Directors David Moreau and Xavier Palud opt to make the film look like a documentary. Supposedly "inspired by true events" Ils opens with an especially tense scene of a mother and daughter stranded on the side of a dark, empty road. After almost hitting something or someone, the car swerves wildly and hits a post. Thankfully mother and daughter are unharmed...but only for a few minutes. Mom pops open the hood and checks the engine while Daughter stays in the car. A clicking sound is heard from the woods nearby. And Mom is gone. Daughter gets off the car, calling for her mysteriously disappeared mother. This scene is so scary I couldn't believe there wasn't anything actually happening on screen! Just this girl looking around the car, framed by the dark road/woods calling out "Mama" with some swooshing, clicking sounds in the background. Brilliant.

Spoiler starts here....

I can't say the ending was a total shock to me, halfway through I figured out "they" weren't exactly supernatural. Its a bunch of kids who hunt and kill people for sport, for fun. If this film was actually based on true events then it seems to be go right along a filmmaking trend portraying countries in Central and Eastern Europe as morally bankrupt. Tarantino's The Hostel showed Bratislava, Slovakia to be some run-down city full of abandoned factories where absolutely anything - including the joys of torturing backpackers - can be had for a price.

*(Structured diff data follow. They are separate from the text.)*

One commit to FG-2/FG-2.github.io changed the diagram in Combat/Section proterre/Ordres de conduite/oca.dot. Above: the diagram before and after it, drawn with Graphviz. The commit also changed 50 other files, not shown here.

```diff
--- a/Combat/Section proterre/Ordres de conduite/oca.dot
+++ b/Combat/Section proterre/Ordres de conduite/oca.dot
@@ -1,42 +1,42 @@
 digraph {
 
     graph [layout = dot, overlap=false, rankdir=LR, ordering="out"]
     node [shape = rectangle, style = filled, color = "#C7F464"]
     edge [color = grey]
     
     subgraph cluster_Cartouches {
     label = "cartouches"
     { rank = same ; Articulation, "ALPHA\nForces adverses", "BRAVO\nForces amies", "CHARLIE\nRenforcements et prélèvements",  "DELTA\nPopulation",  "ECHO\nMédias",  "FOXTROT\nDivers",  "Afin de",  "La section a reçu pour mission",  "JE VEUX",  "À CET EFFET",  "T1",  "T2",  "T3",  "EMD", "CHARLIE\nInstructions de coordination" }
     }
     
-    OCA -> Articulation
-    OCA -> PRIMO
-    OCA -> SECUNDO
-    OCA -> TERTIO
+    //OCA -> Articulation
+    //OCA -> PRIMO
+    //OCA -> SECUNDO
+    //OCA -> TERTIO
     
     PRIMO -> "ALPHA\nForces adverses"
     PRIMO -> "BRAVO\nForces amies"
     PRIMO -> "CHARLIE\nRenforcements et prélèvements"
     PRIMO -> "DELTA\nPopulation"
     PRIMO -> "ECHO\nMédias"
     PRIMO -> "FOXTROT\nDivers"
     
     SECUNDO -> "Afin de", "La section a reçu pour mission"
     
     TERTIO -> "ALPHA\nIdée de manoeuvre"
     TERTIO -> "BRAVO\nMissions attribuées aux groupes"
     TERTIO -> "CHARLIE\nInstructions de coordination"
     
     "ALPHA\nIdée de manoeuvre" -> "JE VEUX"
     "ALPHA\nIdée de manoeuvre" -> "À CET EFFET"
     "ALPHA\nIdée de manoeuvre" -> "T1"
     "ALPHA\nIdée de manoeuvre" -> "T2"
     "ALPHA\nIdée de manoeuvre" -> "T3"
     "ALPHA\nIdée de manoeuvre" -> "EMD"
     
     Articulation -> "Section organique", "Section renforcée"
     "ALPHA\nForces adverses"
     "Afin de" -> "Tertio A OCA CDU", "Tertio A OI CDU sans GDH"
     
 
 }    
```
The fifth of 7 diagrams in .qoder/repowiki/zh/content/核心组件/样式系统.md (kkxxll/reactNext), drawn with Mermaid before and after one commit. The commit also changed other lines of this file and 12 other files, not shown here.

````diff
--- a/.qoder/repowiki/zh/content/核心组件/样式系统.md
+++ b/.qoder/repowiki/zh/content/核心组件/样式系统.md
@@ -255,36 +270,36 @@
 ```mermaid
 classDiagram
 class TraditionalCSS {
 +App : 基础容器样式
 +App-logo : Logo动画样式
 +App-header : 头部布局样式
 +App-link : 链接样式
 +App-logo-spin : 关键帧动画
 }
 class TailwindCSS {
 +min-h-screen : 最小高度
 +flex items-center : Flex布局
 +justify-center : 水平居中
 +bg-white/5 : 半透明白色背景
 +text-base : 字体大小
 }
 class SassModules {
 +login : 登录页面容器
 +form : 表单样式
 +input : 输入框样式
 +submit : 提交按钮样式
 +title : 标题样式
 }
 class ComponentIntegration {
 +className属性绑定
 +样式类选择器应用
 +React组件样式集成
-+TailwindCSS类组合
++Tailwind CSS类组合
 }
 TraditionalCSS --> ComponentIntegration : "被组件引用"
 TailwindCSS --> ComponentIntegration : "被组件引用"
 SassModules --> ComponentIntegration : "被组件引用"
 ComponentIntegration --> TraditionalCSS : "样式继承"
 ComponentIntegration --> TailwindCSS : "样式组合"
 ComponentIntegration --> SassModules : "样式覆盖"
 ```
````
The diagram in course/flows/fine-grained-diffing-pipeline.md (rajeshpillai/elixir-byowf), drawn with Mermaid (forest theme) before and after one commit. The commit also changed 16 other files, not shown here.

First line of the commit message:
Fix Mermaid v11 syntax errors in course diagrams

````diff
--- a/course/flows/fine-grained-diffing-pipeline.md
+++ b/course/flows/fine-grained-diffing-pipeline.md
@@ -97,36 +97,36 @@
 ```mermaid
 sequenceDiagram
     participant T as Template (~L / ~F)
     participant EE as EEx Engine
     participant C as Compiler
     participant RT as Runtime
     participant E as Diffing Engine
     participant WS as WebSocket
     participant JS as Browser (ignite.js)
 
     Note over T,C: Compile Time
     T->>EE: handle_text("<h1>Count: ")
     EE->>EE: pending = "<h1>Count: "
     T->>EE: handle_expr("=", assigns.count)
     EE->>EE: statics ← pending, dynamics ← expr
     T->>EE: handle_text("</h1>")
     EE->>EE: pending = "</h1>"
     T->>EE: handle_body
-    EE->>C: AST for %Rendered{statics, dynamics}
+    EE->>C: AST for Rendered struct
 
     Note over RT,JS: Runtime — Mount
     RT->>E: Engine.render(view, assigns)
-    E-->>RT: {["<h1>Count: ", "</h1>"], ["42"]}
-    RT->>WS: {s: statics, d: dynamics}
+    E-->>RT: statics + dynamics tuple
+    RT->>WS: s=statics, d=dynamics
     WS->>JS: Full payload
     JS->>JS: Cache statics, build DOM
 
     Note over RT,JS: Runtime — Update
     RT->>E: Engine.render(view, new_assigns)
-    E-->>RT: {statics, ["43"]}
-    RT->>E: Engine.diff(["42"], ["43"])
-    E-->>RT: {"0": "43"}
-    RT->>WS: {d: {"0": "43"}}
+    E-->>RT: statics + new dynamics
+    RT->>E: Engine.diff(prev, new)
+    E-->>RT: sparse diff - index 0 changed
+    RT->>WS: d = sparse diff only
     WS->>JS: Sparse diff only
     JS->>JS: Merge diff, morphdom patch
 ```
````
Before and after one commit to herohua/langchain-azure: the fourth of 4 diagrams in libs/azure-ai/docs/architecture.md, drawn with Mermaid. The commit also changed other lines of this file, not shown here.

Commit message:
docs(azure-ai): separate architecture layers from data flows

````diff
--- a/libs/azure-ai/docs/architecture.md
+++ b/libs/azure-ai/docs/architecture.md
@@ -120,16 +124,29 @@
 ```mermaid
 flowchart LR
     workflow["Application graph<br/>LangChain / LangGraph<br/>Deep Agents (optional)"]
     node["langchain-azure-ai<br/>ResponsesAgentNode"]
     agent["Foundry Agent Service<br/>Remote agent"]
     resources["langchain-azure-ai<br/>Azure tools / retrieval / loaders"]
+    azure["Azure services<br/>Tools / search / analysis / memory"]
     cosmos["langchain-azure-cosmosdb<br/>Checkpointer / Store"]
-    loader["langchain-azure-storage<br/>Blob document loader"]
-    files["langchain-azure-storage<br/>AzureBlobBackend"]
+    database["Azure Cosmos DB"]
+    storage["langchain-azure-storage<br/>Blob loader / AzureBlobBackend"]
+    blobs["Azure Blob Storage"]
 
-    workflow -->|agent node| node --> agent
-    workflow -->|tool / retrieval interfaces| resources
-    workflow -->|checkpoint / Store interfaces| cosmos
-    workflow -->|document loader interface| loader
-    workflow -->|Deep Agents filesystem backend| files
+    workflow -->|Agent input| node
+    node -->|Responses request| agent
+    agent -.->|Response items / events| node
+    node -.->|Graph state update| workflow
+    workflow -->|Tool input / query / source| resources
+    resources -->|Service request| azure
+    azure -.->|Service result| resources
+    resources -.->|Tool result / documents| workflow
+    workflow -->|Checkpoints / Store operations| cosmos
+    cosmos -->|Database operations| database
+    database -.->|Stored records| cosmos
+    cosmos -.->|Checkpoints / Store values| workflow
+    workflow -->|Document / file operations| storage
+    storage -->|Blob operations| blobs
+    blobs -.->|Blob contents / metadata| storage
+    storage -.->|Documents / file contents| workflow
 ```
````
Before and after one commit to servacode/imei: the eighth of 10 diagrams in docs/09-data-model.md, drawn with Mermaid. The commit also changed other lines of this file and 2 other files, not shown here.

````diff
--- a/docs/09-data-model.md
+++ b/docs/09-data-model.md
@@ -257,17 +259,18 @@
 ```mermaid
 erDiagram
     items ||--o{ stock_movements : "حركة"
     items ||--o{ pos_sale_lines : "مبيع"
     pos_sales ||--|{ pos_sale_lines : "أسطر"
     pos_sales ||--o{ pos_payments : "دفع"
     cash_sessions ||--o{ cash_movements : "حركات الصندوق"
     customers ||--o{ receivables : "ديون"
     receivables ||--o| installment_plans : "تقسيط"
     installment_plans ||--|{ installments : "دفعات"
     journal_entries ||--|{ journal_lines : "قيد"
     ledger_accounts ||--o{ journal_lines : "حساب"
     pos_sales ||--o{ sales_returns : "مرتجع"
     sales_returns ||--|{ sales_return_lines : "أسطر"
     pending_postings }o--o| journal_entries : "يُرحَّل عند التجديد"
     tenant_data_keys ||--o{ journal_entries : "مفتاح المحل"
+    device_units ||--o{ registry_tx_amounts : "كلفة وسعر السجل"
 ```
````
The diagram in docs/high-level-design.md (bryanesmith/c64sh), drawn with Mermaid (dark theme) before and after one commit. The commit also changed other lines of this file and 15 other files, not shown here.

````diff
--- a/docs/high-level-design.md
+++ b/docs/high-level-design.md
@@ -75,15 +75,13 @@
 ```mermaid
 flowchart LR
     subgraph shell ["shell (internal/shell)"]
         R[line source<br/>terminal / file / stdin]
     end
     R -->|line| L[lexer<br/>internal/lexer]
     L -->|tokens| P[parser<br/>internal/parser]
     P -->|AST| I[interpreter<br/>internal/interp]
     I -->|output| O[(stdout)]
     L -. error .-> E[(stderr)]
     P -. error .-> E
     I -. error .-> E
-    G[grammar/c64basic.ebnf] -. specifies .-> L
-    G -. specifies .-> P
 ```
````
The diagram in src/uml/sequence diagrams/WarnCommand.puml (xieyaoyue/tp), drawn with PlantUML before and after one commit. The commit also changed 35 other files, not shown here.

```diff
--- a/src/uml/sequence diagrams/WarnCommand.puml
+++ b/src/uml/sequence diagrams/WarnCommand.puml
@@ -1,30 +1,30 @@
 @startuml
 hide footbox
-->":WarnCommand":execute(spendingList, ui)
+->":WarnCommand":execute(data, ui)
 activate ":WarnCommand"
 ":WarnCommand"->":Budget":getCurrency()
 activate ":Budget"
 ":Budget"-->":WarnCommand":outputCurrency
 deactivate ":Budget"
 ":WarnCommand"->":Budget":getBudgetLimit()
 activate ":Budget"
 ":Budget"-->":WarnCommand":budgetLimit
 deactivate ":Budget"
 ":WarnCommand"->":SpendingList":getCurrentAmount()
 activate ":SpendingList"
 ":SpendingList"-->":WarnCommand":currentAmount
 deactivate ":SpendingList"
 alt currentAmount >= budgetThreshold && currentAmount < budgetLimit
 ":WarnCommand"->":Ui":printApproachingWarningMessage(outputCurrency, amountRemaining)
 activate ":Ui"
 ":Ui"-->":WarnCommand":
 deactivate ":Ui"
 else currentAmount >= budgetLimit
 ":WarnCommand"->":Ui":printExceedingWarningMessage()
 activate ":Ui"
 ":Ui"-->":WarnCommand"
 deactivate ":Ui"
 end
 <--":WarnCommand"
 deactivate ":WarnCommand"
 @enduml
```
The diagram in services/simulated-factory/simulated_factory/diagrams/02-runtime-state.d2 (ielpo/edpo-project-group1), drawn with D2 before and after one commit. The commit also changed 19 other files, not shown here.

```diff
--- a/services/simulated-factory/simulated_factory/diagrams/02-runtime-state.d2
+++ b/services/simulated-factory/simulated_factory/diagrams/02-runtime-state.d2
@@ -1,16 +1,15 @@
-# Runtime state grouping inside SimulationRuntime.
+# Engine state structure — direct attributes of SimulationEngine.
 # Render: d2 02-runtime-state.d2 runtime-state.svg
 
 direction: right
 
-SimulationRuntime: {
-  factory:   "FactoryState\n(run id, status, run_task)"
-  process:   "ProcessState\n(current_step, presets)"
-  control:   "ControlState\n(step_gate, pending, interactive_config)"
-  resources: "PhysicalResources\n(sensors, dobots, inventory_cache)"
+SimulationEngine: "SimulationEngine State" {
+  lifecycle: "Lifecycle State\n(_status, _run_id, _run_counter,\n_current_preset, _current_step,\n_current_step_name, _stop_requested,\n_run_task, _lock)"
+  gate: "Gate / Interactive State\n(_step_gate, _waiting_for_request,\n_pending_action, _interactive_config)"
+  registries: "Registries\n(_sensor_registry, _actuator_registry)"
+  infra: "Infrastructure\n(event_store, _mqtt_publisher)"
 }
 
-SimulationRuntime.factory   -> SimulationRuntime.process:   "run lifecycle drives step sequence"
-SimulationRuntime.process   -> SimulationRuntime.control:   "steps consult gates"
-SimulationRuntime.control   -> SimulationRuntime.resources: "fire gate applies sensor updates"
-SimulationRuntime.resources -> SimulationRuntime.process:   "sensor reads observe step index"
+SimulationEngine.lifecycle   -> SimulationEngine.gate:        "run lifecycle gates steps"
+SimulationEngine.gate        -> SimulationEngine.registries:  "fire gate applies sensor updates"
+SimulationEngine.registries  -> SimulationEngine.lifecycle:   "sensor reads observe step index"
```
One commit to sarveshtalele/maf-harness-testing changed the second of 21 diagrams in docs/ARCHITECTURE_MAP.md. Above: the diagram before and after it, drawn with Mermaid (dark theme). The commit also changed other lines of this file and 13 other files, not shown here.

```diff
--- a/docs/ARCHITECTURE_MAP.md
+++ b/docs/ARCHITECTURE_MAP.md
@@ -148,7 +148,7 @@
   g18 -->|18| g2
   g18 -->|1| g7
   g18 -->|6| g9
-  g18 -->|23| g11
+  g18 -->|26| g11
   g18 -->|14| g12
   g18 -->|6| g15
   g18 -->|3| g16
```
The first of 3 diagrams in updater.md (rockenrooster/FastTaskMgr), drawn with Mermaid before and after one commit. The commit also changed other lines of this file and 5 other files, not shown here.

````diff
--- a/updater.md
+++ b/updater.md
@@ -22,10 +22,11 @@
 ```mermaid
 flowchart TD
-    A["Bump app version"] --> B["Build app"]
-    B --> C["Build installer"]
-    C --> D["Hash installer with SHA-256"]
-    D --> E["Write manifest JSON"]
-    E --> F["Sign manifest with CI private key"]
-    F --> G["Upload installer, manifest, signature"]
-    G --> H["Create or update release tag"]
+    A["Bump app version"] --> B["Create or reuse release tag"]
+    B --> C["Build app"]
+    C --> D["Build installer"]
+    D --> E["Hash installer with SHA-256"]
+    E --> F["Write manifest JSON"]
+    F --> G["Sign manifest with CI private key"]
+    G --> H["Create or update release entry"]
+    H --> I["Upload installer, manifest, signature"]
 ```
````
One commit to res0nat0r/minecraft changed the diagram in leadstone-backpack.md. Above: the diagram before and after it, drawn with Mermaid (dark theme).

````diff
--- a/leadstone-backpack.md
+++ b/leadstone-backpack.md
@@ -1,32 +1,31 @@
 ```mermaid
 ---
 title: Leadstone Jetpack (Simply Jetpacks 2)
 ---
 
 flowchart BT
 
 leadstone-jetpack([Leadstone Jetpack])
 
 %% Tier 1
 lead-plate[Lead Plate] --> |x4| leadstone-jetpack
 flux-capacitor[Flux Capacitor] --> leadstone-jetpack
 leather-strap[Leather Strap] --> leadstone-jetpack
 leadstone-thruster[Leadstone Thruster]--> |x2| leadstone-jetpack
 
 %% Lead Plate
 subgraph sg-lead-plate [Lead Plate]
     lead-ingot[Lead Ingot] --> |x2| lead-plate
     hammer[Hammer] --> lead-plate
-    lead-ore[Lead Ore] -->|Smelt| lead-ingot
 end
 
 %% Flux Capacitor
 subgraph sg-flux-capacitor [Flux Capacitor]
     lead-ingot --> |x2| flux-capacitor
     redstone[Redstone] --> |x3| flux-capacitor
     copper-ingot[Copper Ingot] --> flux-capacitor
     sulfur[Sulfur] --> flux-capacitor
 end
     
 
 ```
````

Rationally, there could be some truth to these stories. The collapse of communism and the dominance of Russia over these countries left a "moral vacuum" of sorts. Communism banned religion, a mechanism to make people "behave." Order was enforced by completely human, secular laws. And so you have roughly two generations of former Soviets who don't have an all-seeing God to censor their actions. Couple this with the kind of poverty this region has had to battle as it adjusts to the rest of the capitalist world, then you've got the perfect social conditions which would render events depicted in these films entirely feasible.